Friday, 19 November 2021 will mark the first anniversary since the Constitutional Court handed down a monumental judgment in Mahlangu v Minister of Labour compelling the inclusion of domestic workers in legislation aimed at protecting workers. On Wednesday, 24 November 2021, SERI and the Nelson Mandela Foundation will host an anniversary event reflecting on the status of domestic work in South Africa since the Constitutional Court judgment.
In Mahlangu v Minister of Labour, the Court confirmed the constitutional invalidity of section 1(xix)(v) of the Compensation for Occupational Injuries and Diseases Act 130 of 1993 (COIDA), which excluded domestic workers employed in private households from the definition of "employee", thus precluding them from claiming from the Compensation Fund for work-related injuries, illness or death. Significantly, the Court ruled that the order of constitutional invalidity is to have immediate and retrospective effect from 27 April 1994, which means domestic workers and dependants who have experienced work-related injuries, diseases or death as far back as 27 April 1994 are also able to submit claims.

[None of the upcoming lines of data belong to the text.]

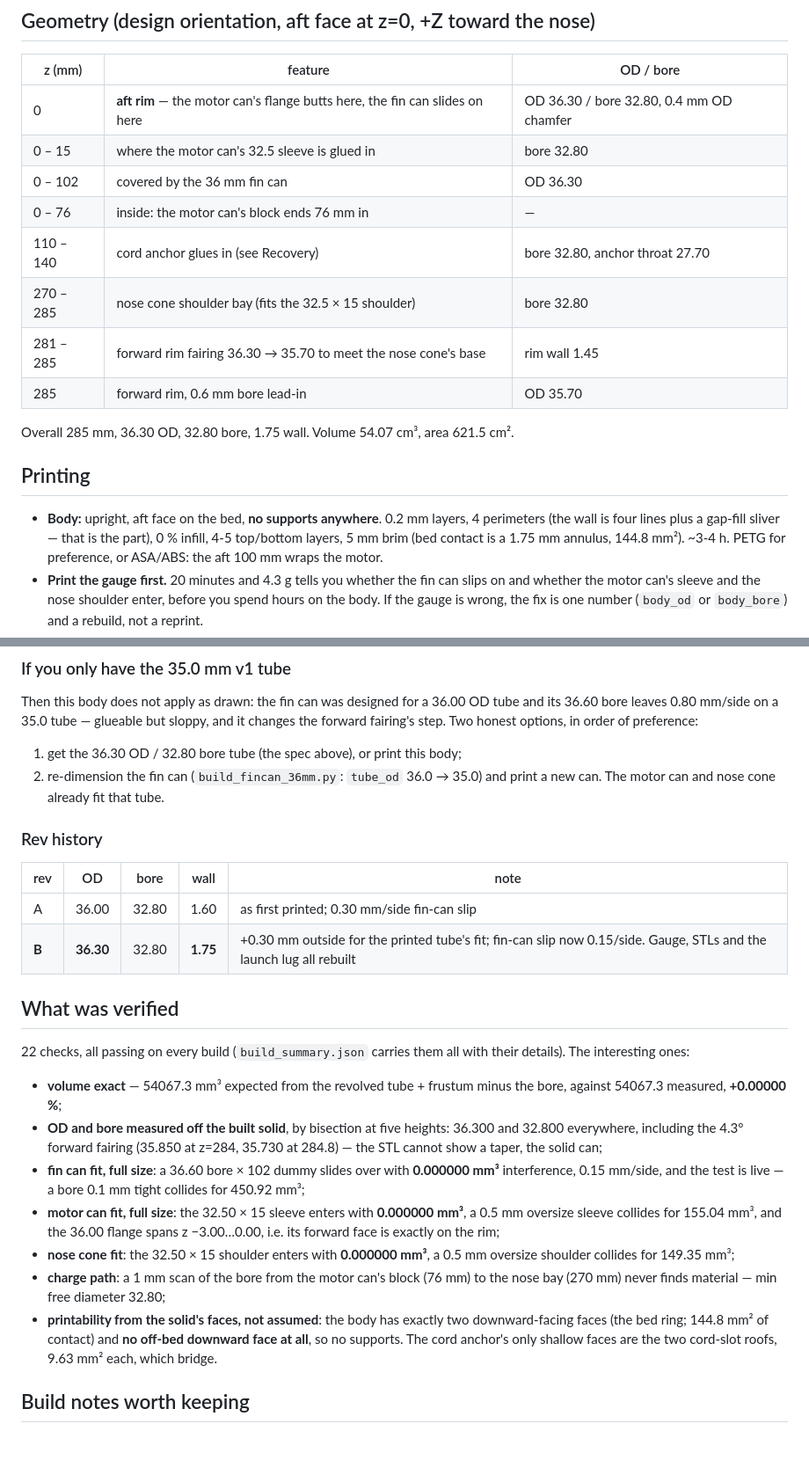
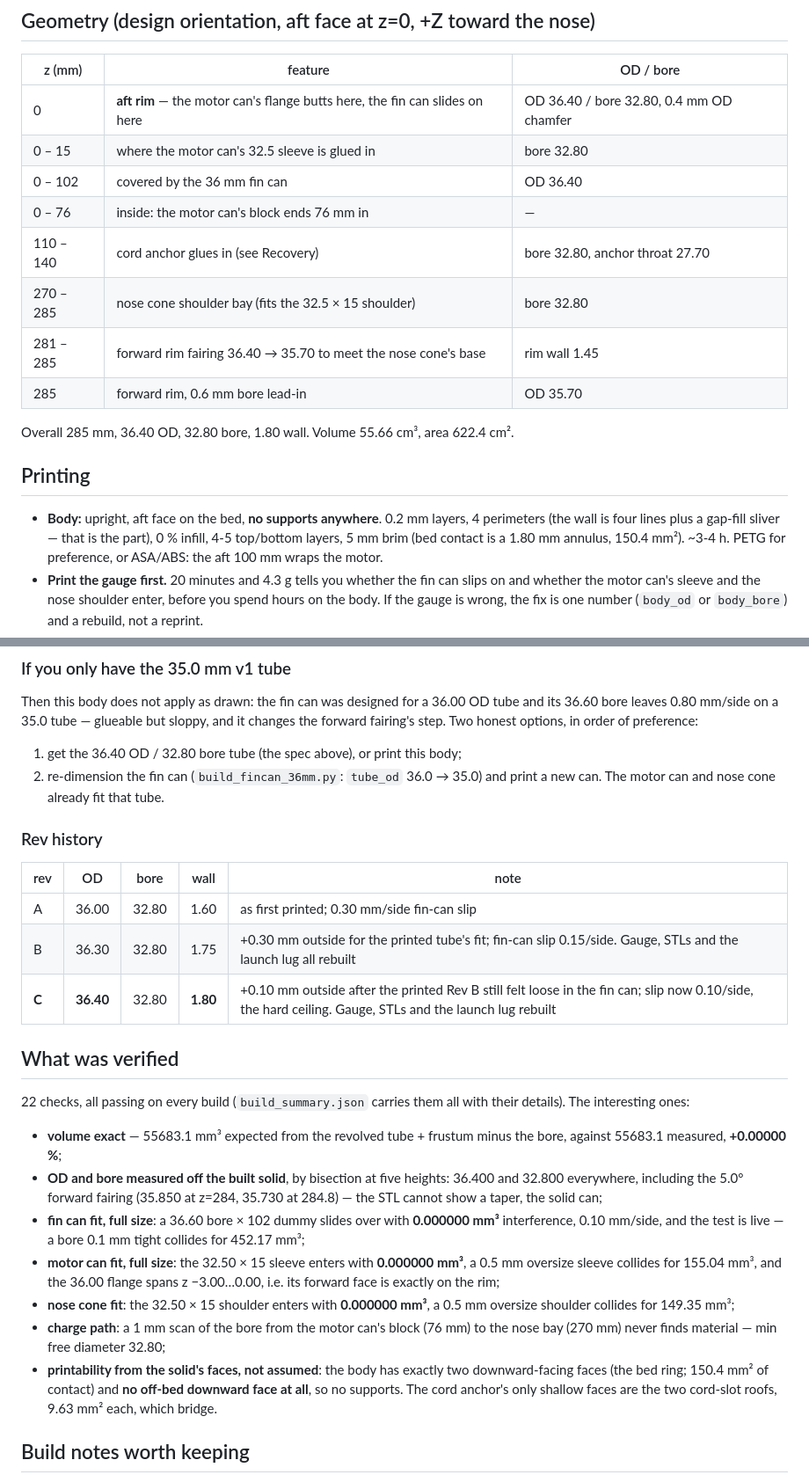
Before and after one commit to rangie89/36mm-rocket-body, a Markdown page: README.md, 2 parts joined by grey strips. Shown at 88% size. GitHub-like rendering; blank space fills up the shorter version.

```diff
--- a/README.md
+++ b/README.md
@@ -112,23 +120,23 @@ identical hashes), which is what makes the check meaningful.
 
 | z (mm) | feature | OD / bore |
 |---|---|---|
-| 0 | **aft rim** — the motor can's flange butts here, the fin can slides on here | OD 36.30 / bore 32.80, 0.4 mm OD chamfer |
+| 0 | **aft rim** — the motor can's flange butts here, the fin can slides on here | OD 36.40 / bore 32.80, 0.4 mm OD chamfer |
 | 0 – 15 | where the motor can's 32.5 sleeve is glued in | bore 32.80 |
-| 0 – 102 | covered by the 36 mm fin can | OD 36.30 |
+| 0 – 102 | covered by the 36 mm fin can | OD 36.40 |
 | 0 – 76 | inside: the motor can's block ends 76 mm in | — |
 | 110 – 140 | cord anchor glues in (see Recovery) | bore 32.80, anchor throat 27.70 |
 | 270 – 285 | nose cone shoulder bay (fits the 32.5 × 15 shoulder) | bore 32.80 |
-| 281 – 285 | forward rim fairing 36.30 → 35.70 to meet the nose cone's base | rim wall 1.45 |
+| 281 – 285 | forward rim fairing 36.40 → 35.70 to meet the nose cone's base | rim wall 1.45 |
 | 285 | forward rim, 0.6 mm bore lead-in | OD 35.70 |
 
-Overall 285 mm, 36.30 OD, 32.80 bore, 1.75 wall. Volume 54.07 cm³, area 621.5 cm².
+Overall 285 mm, 36.40 OD, 32.80 bore, 1.80 wall. Volume 55.66 cm³, area 622.4 cm².
 
 ## Printing
 
 * **Body:** upright, aft face on the bed, **no supports anywhere**. 0.2 mm
   layers, 4 perimeters (the wall is four lines plus a gap-fill sliver — that is
   the part), 0 % infill, 4-5 top/bottom layers, 5 mm brim (bed contact is a
-  1.75 mm annulus, 144.8 mm²). ~3-4 h.
+  1.80 mm annulus, 150.4 mm²). ~3-4 h.
   PETG for preference, or ASA/ABS: the aft 100 mm wraps the motor.
 * **Print the gauge first.** 20 minutes and 4.3 g tells you whether the fin can
   slips on and whether the motor can's sleeve and the nose shoulder enter,
@@ -188,7 +198,7 @@ tube and its 36.60 bore leaves 0.80 mm/side on a 35.0 tube — glueable but slop
 and it changes the forward fairing's step. Two honest options, in order of
 preference:
 
-1. get the 36.30 OD / 32.80 bore tube (the spec above), or print this body;
+1. get the 36.40 OD / 32.80 bore tube (the spec above), or print this body;
 2. re-dimension the fin can (`build_fincan_36mm.py`: `tube_od` 36.0 → 35.0)
    and print a new can. The motor can and nose cone already fit that tube.
 
@@ -197,22 +207,23 @@ preference:
 | rev | OD | bore | wall | note |
 |---|---|---|---|---|
 | A | 36.00 | 32.80 | 1.60 | as first printed; 0.30 mm/side fin-can slip |
-| **B** | **36.30** | 32.80 | **1.75** | +0.30 mm outside for the printed tube's fit; fin-can slip now 0.15/side. Gauge, STLs and the launch lug all rebuilt |
+| B | 36.30 | 32.80 | 1.75 | +0.30 mm outside for the printed tube's fit; fin-can slip 0.15/side. Gauge, STLs and the launch lug all rebuilt |
+| **C** | **36.40** | 32.80 | **1.80** | +0.10 mm outside after the printed Rev B still felt loose in the fin can; slip now 0.10/side, the hard ceiling. Gauge, STLs and the launch lug rebuilt |
 
 ## What was verified
 
 22 checks, all passing on every build (`build_summary.json` carries them all
 with their details). The interesting ones:
 
-* **volume exact** — 54067.3 mm³ expected from the revolved tube + frustum minus
-  the bore, against 54067.3 measured, **+0.00000 %**;
+* **volume exact** — 55683.1 mm³ expected from the revolved tube + frustum minus
+  the bore, against 55683.1 measured, **+0.00000 %**;
 * **OD and bore measured off the built solid**, by bisection at five heights:
-  36.300 and 32.800 everywhere, including the 4.3° forward fairing
+  36.400 and 32.800 everywhere, including the 5.0° forward fairing
   (35.850 at z=284, 35.730 at 284.8) — the STL cannot show a taper, the solid
   can;
 * **fin can fit, full size**: a 36.60 bore × 102 dummy slides over with
-  **0.000000 mm³** interference, 0.15 mm/side, and the test is live — a bore
-  0.1 mm tight collides for 450.92 mm³;
+  **0.000000 mm³** interference, 0.10 mm/side, and the test is live — a bore
+  0.1 mm tight collides for 452.17 mm³;
 * **motor can fit, full size**: the 32.50 × 15 sleeve enters with **0.000000
   mm³**, a 0.5 mm oversize sleeve collides for 155.04 mm³, and the 36.00 flange
   spans z −3.00…0.00, i.e. its forward face is exactly on the rim;
@@ -221,7 +232,7 @@ with their details). The interesting ones:
 * **charge path**: a 1 mm scan of the bore from the motor can's block (76 mm) to
   the nose bay (270 mm) never finds material — min free diameter 32.80;
 * **printability from the solid's faces, not assumed**: the body has exactly
-  two downward-facing faces (the bed ring; 144.8 mm² of contact) and **no
+  two downward-facing faces (the bed ring; 150.4 mm² of contact) and **no
   off-bed downward face at all**, so no supports. The cord anchor's only
   shallow faces are the two cord-slot roofs, 9.63 mm² each, which bridge.
 
```
Also changed, not shown: other parts of README.md (+45 -35 lines), interface_section.png, preview_body.png, 9 other files.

At the start of the democratic era, “servants” became “workers” through their inclusion in labour legislation like the Basic Conditions of Employment Act 75 of 1997 and the Labour Relations Act 66 of 1995. In fact, South Africa is known to have one of the most progressive legal frameworks for domestic workers globally. However, in reality, the majority of domestic workers do not enjoy the employment rights they are entitled to, such as decent working hours, overtime pay and fair dismissal procedures. Research suggests that only about 20% of the country’s 1 million domestic workers are registered with the UIF.
The Mahlangu victory offers the opportunity to take stock of domestic work in South Africa, reflect on achievements, find solutions to the challenges of employer compliance and strengthen enforcement mechanisms. Mahlangu potentially represents a turning point in the implementation of domestic worker laws in South Africa.
The event to be hosted on Wednesday will bring together domestic workers, government, civil society and private actors in conversation about key issues in the sector and the future of domestic work. The event will be livestreamed and it will also be available on the Nelson Mandela Foundation’s YouTube channel (available here).
Download the full statement here.